# Simultaneous diagonalization of commuting linear transformations

Let $$V$$ be a vector space of finite dimension and let $$T,S$$ linear diagonalizable transformations from $$V$$ to itself. I need to prove that if $$TS=ST$$ every eigenspace $$V_\lambda$$ of $$S$$ is $$T$$-invariant and the restriction of $$T$$ to $$V_\lambda$$ ($$T:{V_{\lambda }}\rightarrow V_{\lambda }$$) is diagonalizable. In addition, I need to show that there's a base $$B$$ of $$V$$ such that $$[S]_{B}^{B}$$, $$[T]_{B}^{B}$$ are diagonalizable if and only if $$TS=ST$$.
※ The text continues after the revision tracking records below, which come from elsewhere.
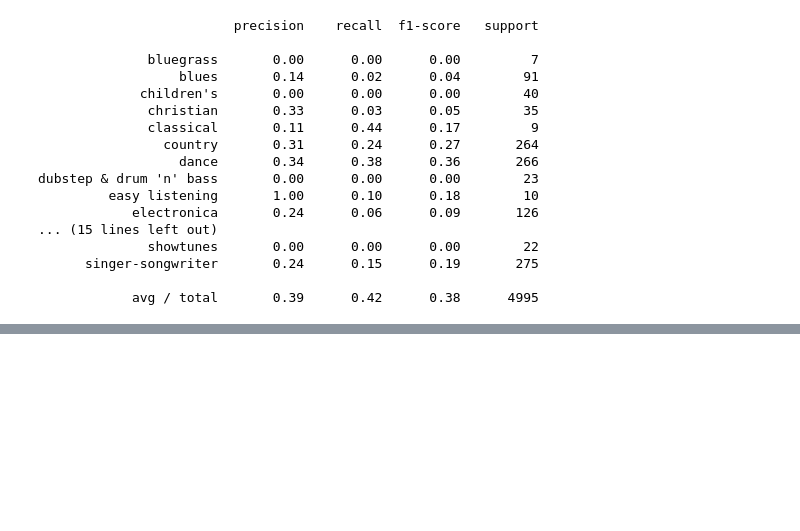
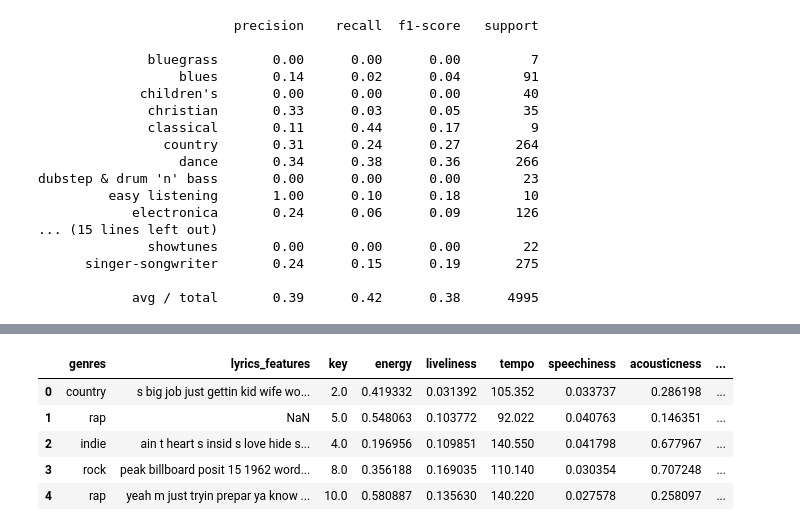
Before and after one commit to singuyenmai/Machine-Learning-CoderSchool, a Jupyter notebook: Music.Recommendation.System/Genres_lyrics.ipynb, the cells around one changed output, grey strips where cells are left out. Drawn from its saved outputs; the diff is of its cells as text; code cells hidden in the pictures; blank space fills up the shorter version.

```diff
--- a/Music.Recommendation.System/Genres_lyrics.ipynb
+++ b/Music.Recommendation.System/Genres_lyrics.ipynb
@@ -462,0 +564,14 @@ dubstep & drum 'n' bass       0.00      0.00      0.00        23
+# %%
+n_df_audio_features_genres = pd.concat([my_database['genres'], n_df_audio_features], axis=1)
+clean_text_lambda = lambda x: clean_text(' '.join(x)) if len(x) > 0 else np.nan
+n_df_lyrics_features = my_database.loc[:, 'lyrics_features'].apply(clean_text_lambda)
+# %%
+n_df_audio_features_lyrics_genres = pd.concat([my_database.genres, n_df_lyrics_features, n_df_audio_features], axis = 1)
+n_df_audio_features_lyrics_genres.head()
+# %% [output]
+|  | genres | lyrics_features | key | energy | liveliness | tempo | speechiness | acousticness | ... |
+| 0 | country | s big job just gettin kid wife wo... | 2.0 | 0.419332 | 0.031392 | 105.352 | 0.033737 | 0.286198 | ... |
+| 1 | rap | NaN | 5.0 | 0.548063 | 0.103772 | 92.022 | 0.040763 | 0.146351 | ... |
+| 2 | indie | ain t heart s insid s love hide s... | 4.0 | 0.196956 | 0.109851 | 140.550 | 0.041798 | 0.677967 | ... |
+| 3 | rock | peak billboard posit 15 1962 word... | 8.0 | 0.356188 | 0.169035 | 110.140 | 0.030354 | 0.707248 | ... |
+| 4 | rap | yeah m just tryin prepar ya know ... | 10.0 | 0.580887 | 0.135630 | 140.220 | 0.027578 | 0.258097 | ... |
```
Also changed, not shown: parts of 26 cells of this notebook, 1 other file.
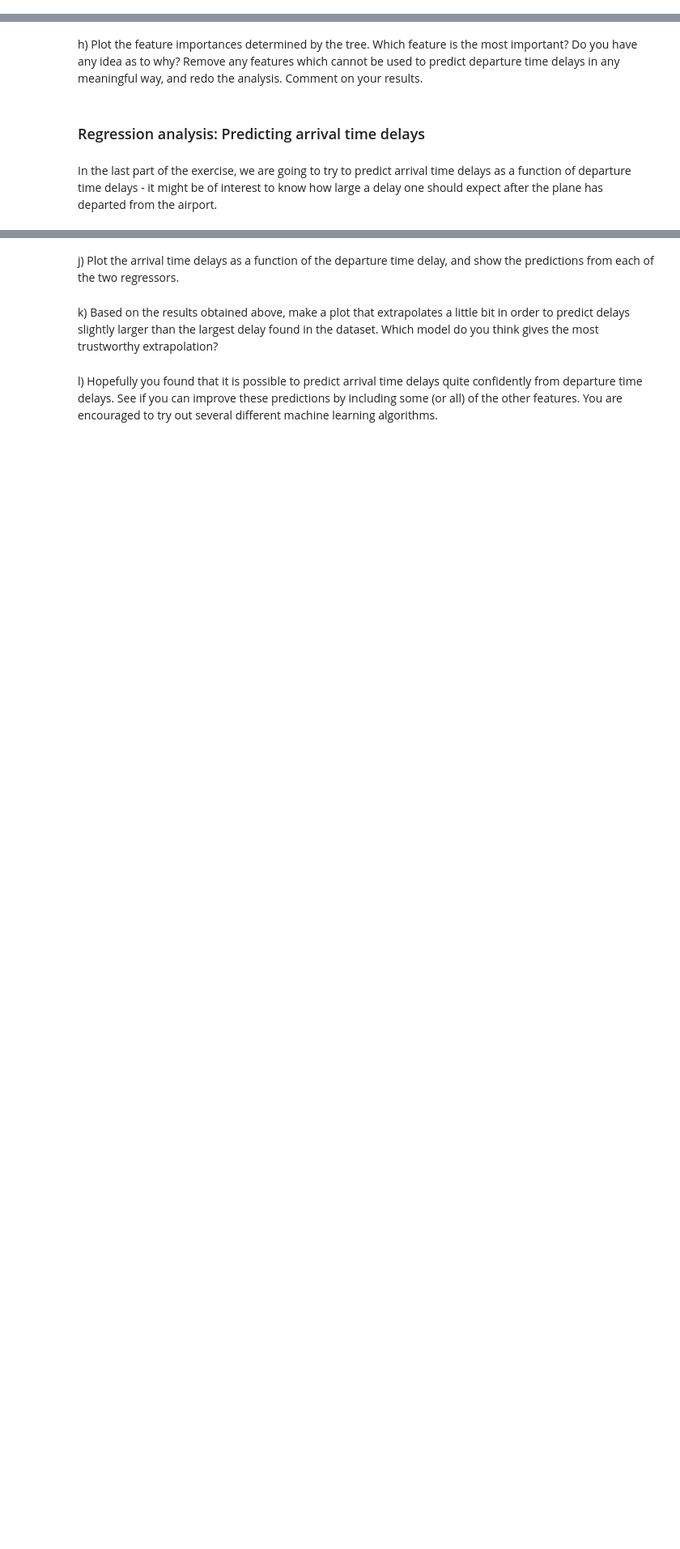
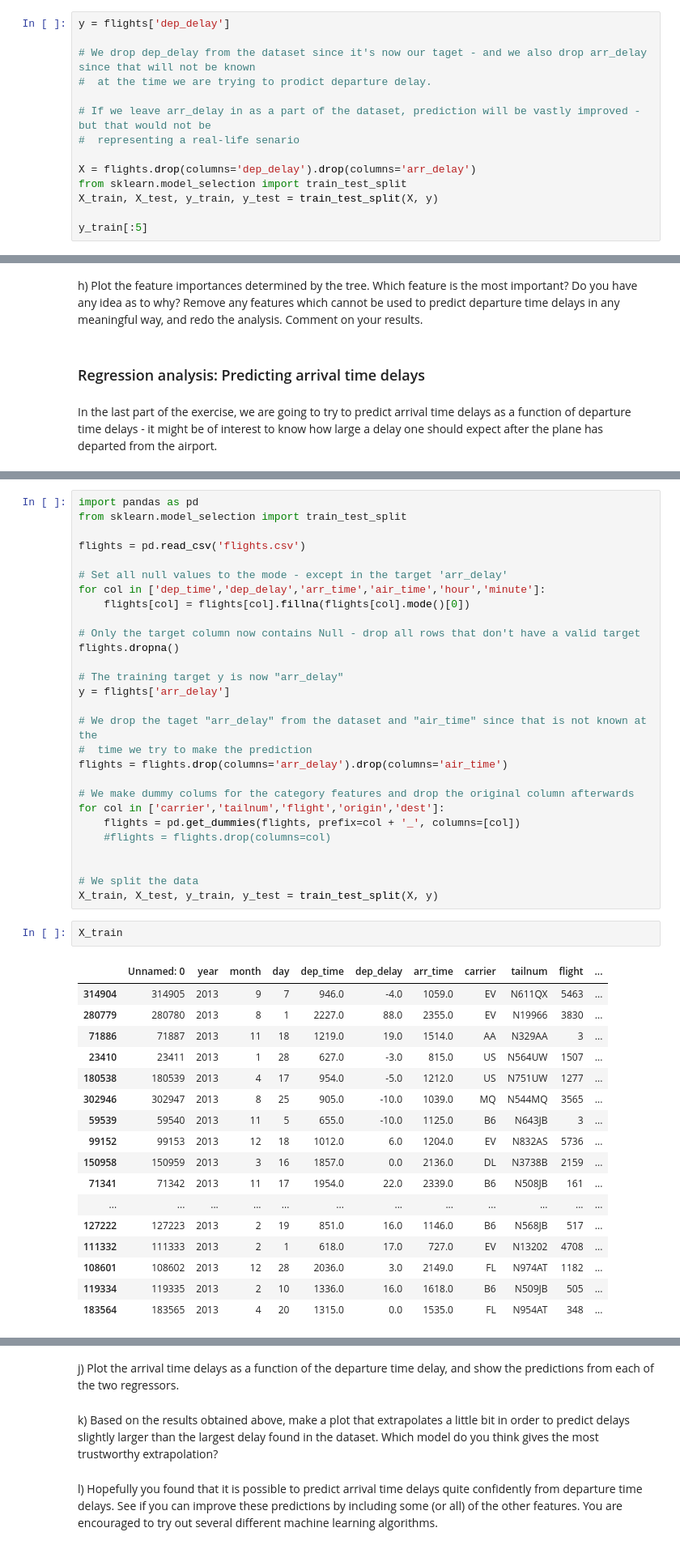
Before and after one commit to StephanThierry/ML-Group6, a Jupyter notebook: STH/STH-Assignment_3.ipynb, the cells around one changed output, grey strips where cells are left out. Shown at 81% size. Cells and saved outputs as stored; diff of their text form; blank space fills up the shorter version.

Commit message:
Flight + Task 3

```diff
--- a/STH/STH-Assignment_3.ipynb
+++ b/STH/STH-Assignment_3.ipynb
@@ -378,3 +492,17 @@ d) In the following, we are going to determine which factors cause departure tim
 ### Regression analysis: Predicting departure time delays
 # %% [markdown]
 e) Extract the features and the target variable (in this case the departure time delays) from the dataframe. Split the dataset into test and train sets (technically, we ought to have done this before preprocessing. For the sake of simplicity, we do not conform to this best practice in this exercise).
+# %%
+y = flights['dep_delay']
+
+# We drop dep_delay from the dataset since it's now our taget - and we also drop arr_delay since that will not be known
+#  at the time we are trying to prodict departure delay.
+
+# If we leave arr_delay in as a part of the dataset, prediction will be vastly improved - but that would not be
+#  representing a real-life senario
+
+X = flights.drop(columns='dep_delay').drop(columns='arr_delay')
+from sklearn.model_selection import train_test_split
+X_train, X_test, y_train, y_test = train_test_split(X, y)
+
+y_train[:5]
@@ -392,0 +588,48 @@ i) Train a decision tree or random forest regressor and an OLS to the dataset, a
+# %%
+import pandas as pd
+from sklearn.model_selection import train_test_split
+
+flights = pd.read_csv('flights.csv')
+
+# Set all null values to the mode - except in the target 'arr_delay'
+for col in ['dep_time','dep_delay','arr_time','air_time','hour','minute']:
+    flights[col] = flights[col].fillna(flights[col].mode()[0])
+
+# Only the target column now contains Null - drop all rows that don't have a valid target
+flights.dropna()
+
+# The training target y is now "arr_delay"
+y = flights['arr_delay']
+
+# We drop the taget "arr_delay" from the dataset and "air_time" since that is not known at the
+#  time we try to make the prediction
+flights = flights.drop(columns='arr_delay').drop(columns='air_time')
+
+# We make dummy colums for the category features and drop the original column afterwards
+for col in ['carrier','tailnum','flight','origin','dest']:
+    flights = pd.get_dummies(flights, prefix=col + '_', columns=[col])
+    #flights = flights.drop(columns=col)
+
+
+# We split the data
+X_train, X_test, y_train, y_test = train_test_split(X, y)
+# %%
+X_train
+# %% [output]
+|  | Unnamed: 0 | year | month | day | dep_time | dep_delay | arr_time | carrier | tailnum | flight | ... |
+| 314904 | 314905 | 2013 | 9 | 7 | 946.0 | -4.0 | 1059.0 | EV | N611QX | 5463 | ... |
+| 280779 | 280780 | 2013 | 8 | 1 | 2227.0 | 88.0 | 2355.0 | EV | N19966 | 3830 | ... |
+| 71886 | 71887 | 2013 | 11 | 18 | 1219.0 | 19.0 | 1514.0 | AA | N329AA | 3 | ... |
+| 23410 | 23411 | 2013 | 1 | 28 | 627.0 | -3.0 | 815.0 | US | N564UW | 1507 | ... |
+| 180538 | 180539 | 2013 | 4 | 17 | 954.0 | -5.0 | 1212.0 | US | N751UW | 1277 | ... |
+| 302946 | 302947 | 2013 | 8 | 25 | 905.0 | -10.0 | 1039.0 | MQ | N544MQ | 3565 | ... |
+| 59539 | 59540 | 2013 | 11 | 5 | 655.0 | -10.0 | 1125.0 | B6 | N643JB | 3 | ... |
+| 99152 | 99153 | 2013 | 12 | 18 | 1012.0 | 6.0 | 1204.0 | EV | N832AS | 5736 | ... |
+| 150958 | 150959 | 2013 | 3 | 16 | 1857.0 | 0.0 | 2136.0 | DL | N3738B | 2159 | ... |
+| 71341 | 71342 | 2013 | 11 | 17 | 1954.0 | 22.0 | 2339.0 | B6 | N508JB | 161 | ... |
+| ... | ... | ... | ... | ... | ... | ... | ... | ... | ... | ... | ... |
+| 127222 | 127223 | 2013 | 2 | 19 | 851.0 | 16.0 | 1146.0 | B6 | N568JB | 517 | ... |
+| 111332 | 111333 | 2013 | 2 | 1 | 618.0 | 17.0 | 727.0 | EV | N13202 | 4708 | ... |
+| 108601 | 108602 | 2013 | 12 | 28 | 2036.0 | 3.0 | 2149.0 | FL | N974AT | 1182 | ... |
+| 119334 | 119335 | 2013 | 2 | 10 | 1336.0 | 16.0 | 1618.0 | B6 | N509JB | 505 | ... |
+| 183564 | 183565 | 2013 | 4 | 20 | 1315.0 | 0.0 | 1535.0 | FL | N954AT | 348 | ... |
```
Also changed, not shown: parts of 16 cells of this notebook, 1 other file.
Ok, so first let $$v\in V_\lambda$$. From $$TS=ST$$ we get that $$\lambda T(v)= S(T(v))$$ so $$T(v)$$ is eigenvector of $$S$$ and we get what we want. I want to use that in order to get the following claim, I just don't know how. One direction of the "iff" is obvious, the other one is more tricky to me.

• $0$ is diagonalizable. – Qiaochu Yuan Aug 8 '11 at 14:59

This answer is basically the same as Paul Garrett's. --- First I'll state the question as follows.

Let $V$ be a finite dimensional vector space over a field $K$, and let $S$ and $T$ be diagonalizable endomorphisms of $V$. We say that $S$ and $T$ are simultaneously diagonalizable if (and only if) there is a basis of $V$ which diagonalizes both. The theorem is

$S$ and $T$ are simultaneously diagonalizable if and only if they commute.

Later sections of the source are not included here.